The earthen lamp is woven in the cultural-religious fabric of India from time immemorial. This humble small clay bowl called the diya is shaped by poor potters who keep them in large numbers by the road side in heaps for selling. Sometimes beside garbage dumps or beside sewage drain they have a nondescript existence till the time they are bought home by people.Once home, only at the time of worship, they are used as a tool at the altar.Then something dramatic happens. The same humble small bowl of clay that had no meaning, no significance or existence in the human pshyche suddenly turns into the medium of conveying the desires of the soul. Sacred as soon as when placed at the alter.Priests say you do not need to purify these mud bowls by sprinkling of Holy water of the Ganges because it is made of earth and is pure.Oil ispoured in it. A wicker lit. And it assumes the status of the Holy Grail carrying one‘s prayers of the soul to the Gods and our spirit awakens. Once the prayer ends, the earthen lamp is discarded again to be immersed in the Ganges. Taken for granted. Annointed when needed. Only revered when in use. And after its purpose is served, discarded and thrown and another one bought to serve the desires of the soul yet another day.
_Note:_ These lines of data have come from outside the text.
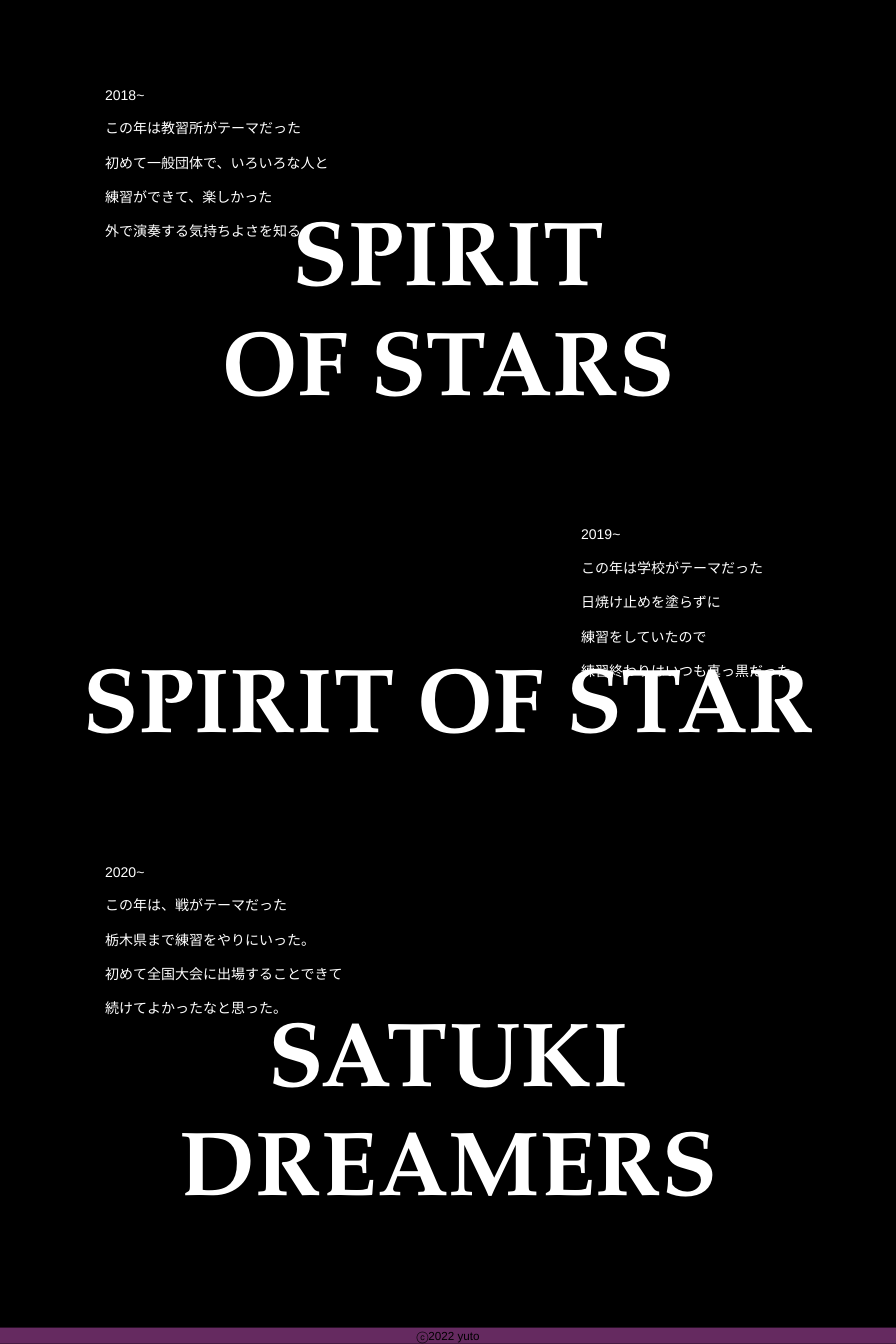
Repository: yutosoma/profile
Page: yuto/marching.html
The author's editor kept a record of every edit. The page is drawn from the files as they stood at one moment, then again after the next edit.
The browser window is 1280 px wide. The pictures show the part of the page from y = 2361 to 4281 px (the page is 4281 px tall before and 4139 px after), at 70% of full size.

Above is the page before.
Console error: TypeError: Cannot read properties of null (reading 'addEventListener')

After the next edit:
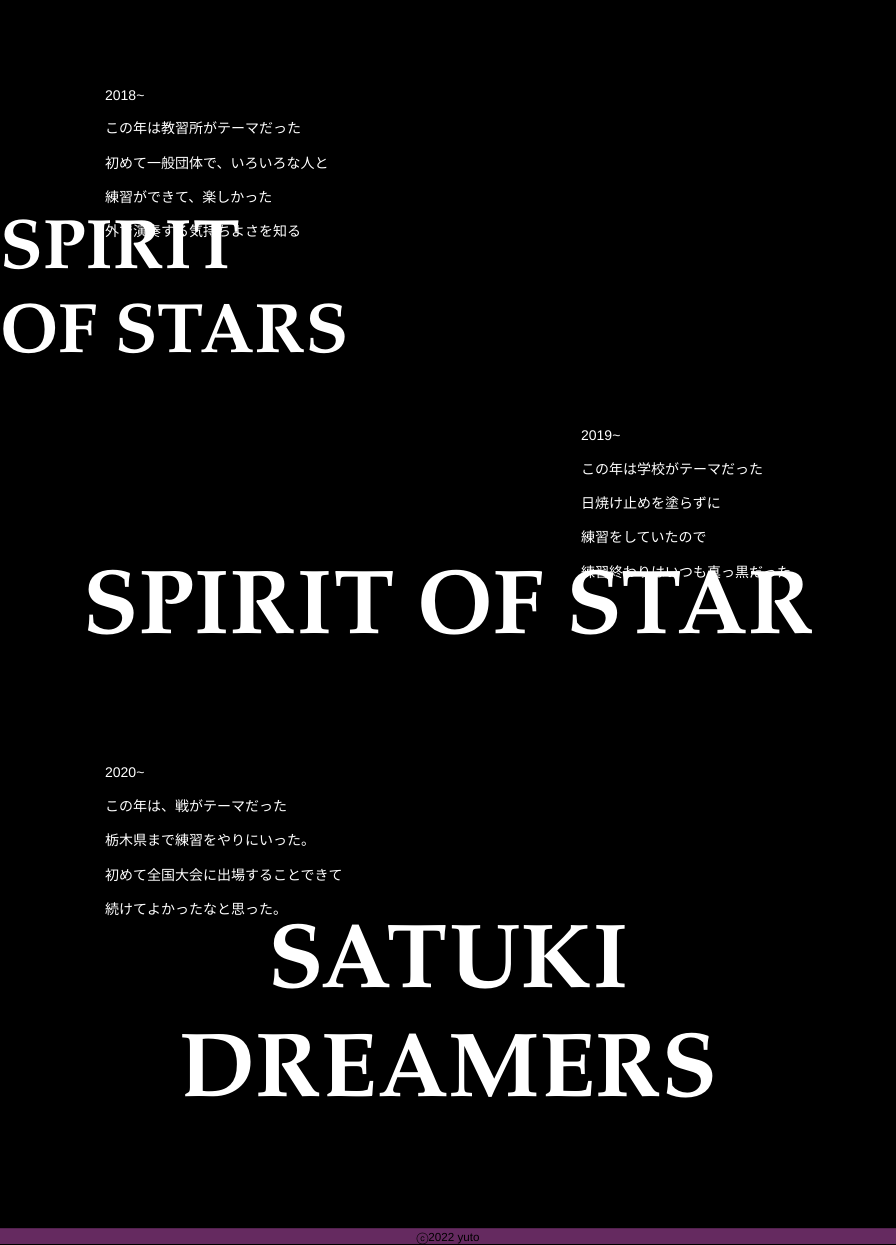
The edit:
--- a/yuto/marching.html
+++ b/yuto/marching.html
@@ -54,7 +54,7 @@
          </div>
          <P><img src="image/mar4.png" class= "mar4"></P>
     </div>
-   <h3>SPIRIT<span class="br"></span>OF STARS</h3>
+   <h3 class="left">SPIRIT<span class="br"></span>OF STARS</h3>
 
     <div class ="top-container-left">
          <P><img src="image/mar5.png" class= "mar5"></P>
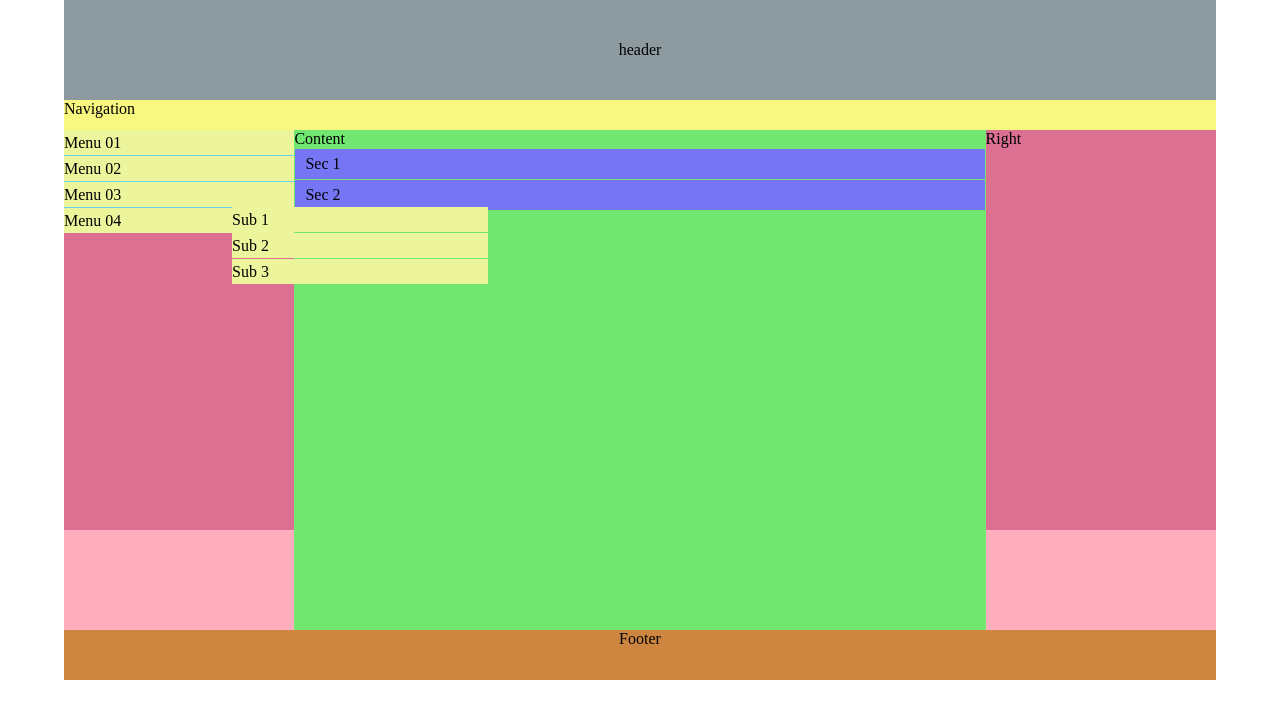
Repository: cvTuananh/Wed-famework
Page: Lab04/lab04/demo04.html
An editor plug-in stored every save of this project. The page is shown before and after the next save, followed by the edit.
The browser window is 1280 px wide. The pictures show the whole page.

Above is the page before, as saved 2021-09-28 19:20:20.

After the next save:
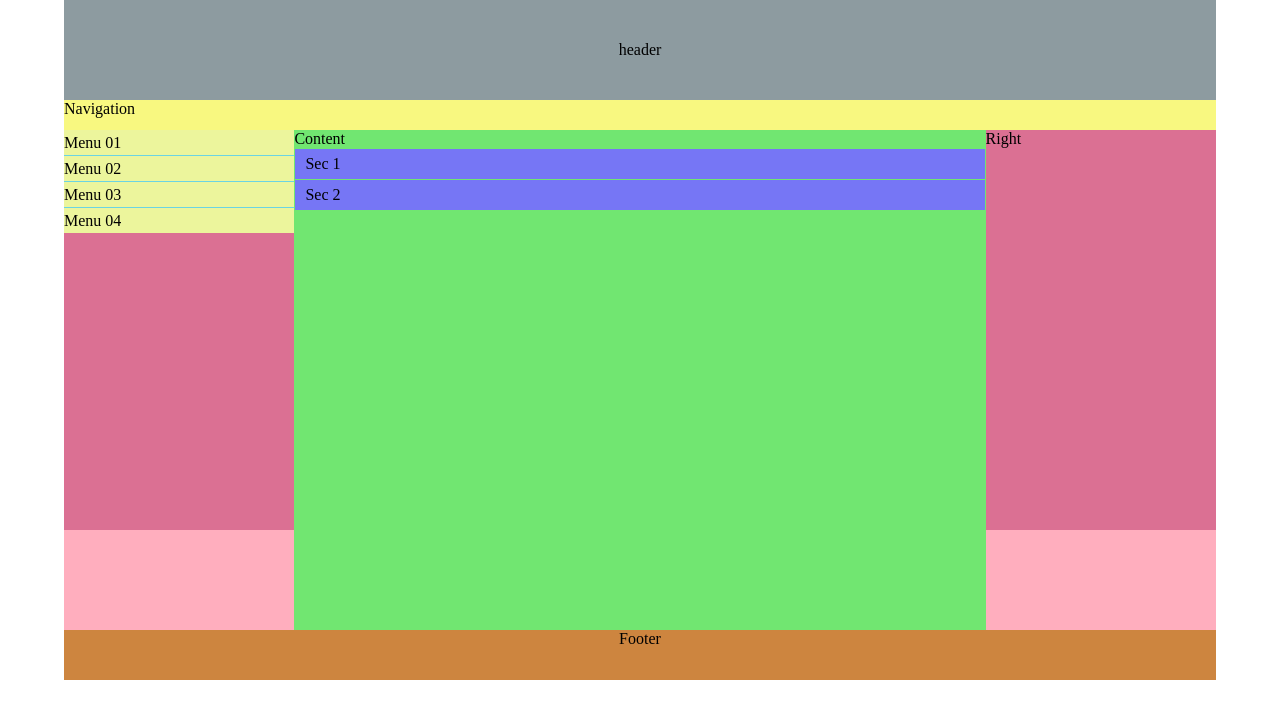
Saved 5 s later.
--- a/Lab04/lab04/demo04.css
+++ b/Lab04/lab04/demo04.css
@@ -67,7 +67,7 @@ section{
     margin:  0 0 0 10%;
     position: absolute;
     width: 20%;
-    visibility: hiddon;
+    visibility: hidden;
 }
 .menu li:hover .sub-menu{
     visibility: visible;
Its life is strange as the way of the world and the circle of life. Like the unsung hymns of clay.

the analogy 

The artist has also taken his analogy from the Ganges.The sacred river of India has dedications that have always poured on it in many ways.The opening lines of the lyrics of an old song from an Indian movie speak about the dichotomy of perceptionIt conveys,

‘ if you believe, then I am sacred, or else mere water that flows…’

Given today’s world of current complex issues of treatment and perception of women as well as earth (referred to as mother earth in many quarters of Indian spirituality ) the artist draws a cross spectrum reference of eroding human values.

The pollution of the rivers, the shrinking of water and its availability and such other climate change issues have been in the artist’s ethos of work since beginning.

 Installation by Manav Gupta | paintings
 Manav Gupta's Installation, Zen  


If you believe.
It lies
in a heap
of nothingness.
Unsung, unlit, unheard.
Till the end of time.

At an alter
Flames peep out
of it’s earthen palms.
An iridescent arch
woven by moonbeams.
Vanquishing all darkness.
My soul sings my desires
Filling me with abundance.